The Trackers Preview injects the Tracker Wheel into search results, so when you’re googling or DuckDuckGoing (Ducking? Going?), the search result pages are forced to load this extraneous data to show next to the URL. This is completely unnecessary and not particularly helpful, since it’s unlikely anyone is going to change what they’re looking for based on some number of trackers that are being blocked anyway, and the Privacy Report feature of Safari will inform you of this data as well. This particular Ghostery feature makes search results very slow, and turning it off will help to speed things up again.
Once you disable both of those features in Ghostery settings you will find the performance of Safari speeds back up to what you would expect when using content blockers, rather than grinding to a sluggish crawl which defeats their purpose if you’re using them to boost browsing performance.
Optionally, you could always disable the extension which also immediately returns performance to the Safari browser.
Or, you could remove it completely from Safari, and then install a new extension of a content blocker that doesn’t have this particular feature and related performance hit, but that’s up to you. Any content blocker is going to require customization of settings to suit your browsing needs anyway. (And by the way, if you do use a content blocker, please whitelist osxdaily.com since we are supported by advertising, as are many other sites.)
This was focused obviously on Ghostery in Safari on Mac, but the Ghostery plugin is available as a content blocker on iPhone and iPad too, so you may have the same results on those devices if you use Ghostery on iOS and iPadOS and feel the Safari browser has gotten strangely slow. Let us know your own experiences in the comments.
Why this stuff is enabled by default in Ghostery nowadays is a mystery, especially given the hit to browser performance. Turn it all off, and enjoy Ghostery again.*
Even if you don’t use Ghostery, but use other Safari extensions, if you updated them recently and then discover that performance of your browser is now terrible, it’s a good idea to start poking around in your Safari extensions settings and preferences, or try disabling the extensions in question as you troubleshoot the problem.
* Note: If you have a lot of open browser tabs and windows, you may find that any change to Ghostery settings or to site-specific settings and adjustments (to disable content blockers for a particular site, for example) causes Safari performance to immediately suffer and remain miserably bad until the browser is quit and re-open. If you experience this, performance will stay poor until you relaunch Safari. And if you make any adjustment to another site and to deny/allow content blockers for it, performance will suffer yet again until the browser is relaunched, again. This did not used to be an issue with prior versions of Ghostery, but it appears to be a replicable issue on any modern Mac with Safari with a bunch of tabs open and the latest Ghostery extension versions. Perhaps this is a bug (in Safari, or the extension itself) that will be worked out eventually, as a similar performance hit was replicated with another similar content blocker extension in a busy Safari browser instance on MacOS.

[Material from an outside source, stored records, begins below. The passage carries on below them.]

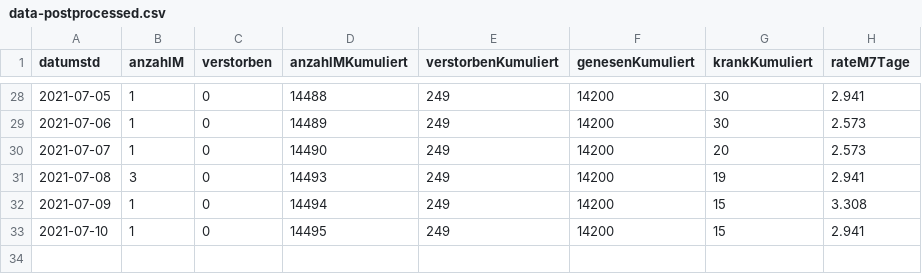
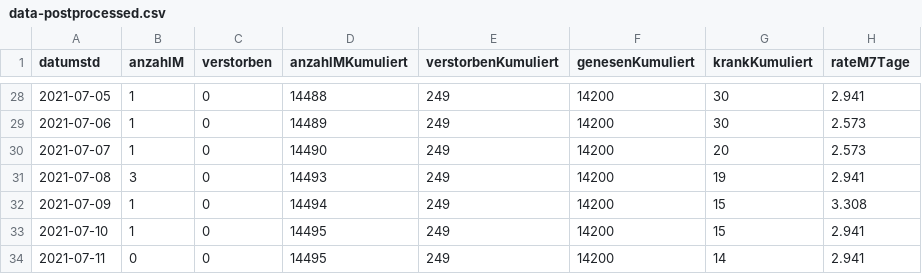
Before and after one commit to solygen/flat-covid19-oberberg, a CSV file: data-postprocessed.csv, drawn as a sheet; only a part is shown, gaps mark what is left out.

Commit message:
Flat: latest data (2021-07-12T06:02:53.805Z) {   "date": "2021-07-12T06:02:53.805Z",   "files": [     {       "name": "data-history.csv",       "deltaBytes": 1090,       "source": "https://www.lzg.nrw.de/covid19/daten/covid19_5374.csv"     },     {       "name": "data-postprocessed.csv",       "deltaBytes": 41,       "source": "https://www.lzg.nrw.de/covid19/daten/covid19_5374.csv"     },     {       "name": "data.csv",       "deltaBytes": -6,       "source": "https://www.lzg.nrw.de/covid19/daten/covid19_5374.csv"     }   ] }

```diff
--- a/data-postprocessed.csv
+++ b/data-postprocessed.csv
@@ -33 +33,2 @@ datumstd,anzahlM,verstorben,anzahlMKumuliert,verstorbenKumuliert,genesenKumulier
 2021-07-10,1,0,14495,249,14200,15,2.941
+2021-07-11,0,0,14495,249,14200,14,2.941
```
Also changed, not shown: data-history.csv, data.csv.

Not a fan of extensions personally, but Ghostery seems to be a pretty popular extension. I know myself even with no extensions Safari can have trouble loading certain web sites. I almost feel like this is a issue between Safari and the web sites with compatibility. Extensions can exacerbate issues with web sites and browsers especially how Safari does extensions.
Ghostery made Safari totally slow and unusable for me, tried this fix and it didn’t help. I deleted it, now using the Brave browser instead.
I don’t have any of those settings. I am using Safari 14.1.2 on Mojave. Ghostery Lite is broken up into several parts, none of which shows what you describe.
Ghostery ruined Safari for me, I used it for years but then after a Safari update and Fhostery update it became unusable.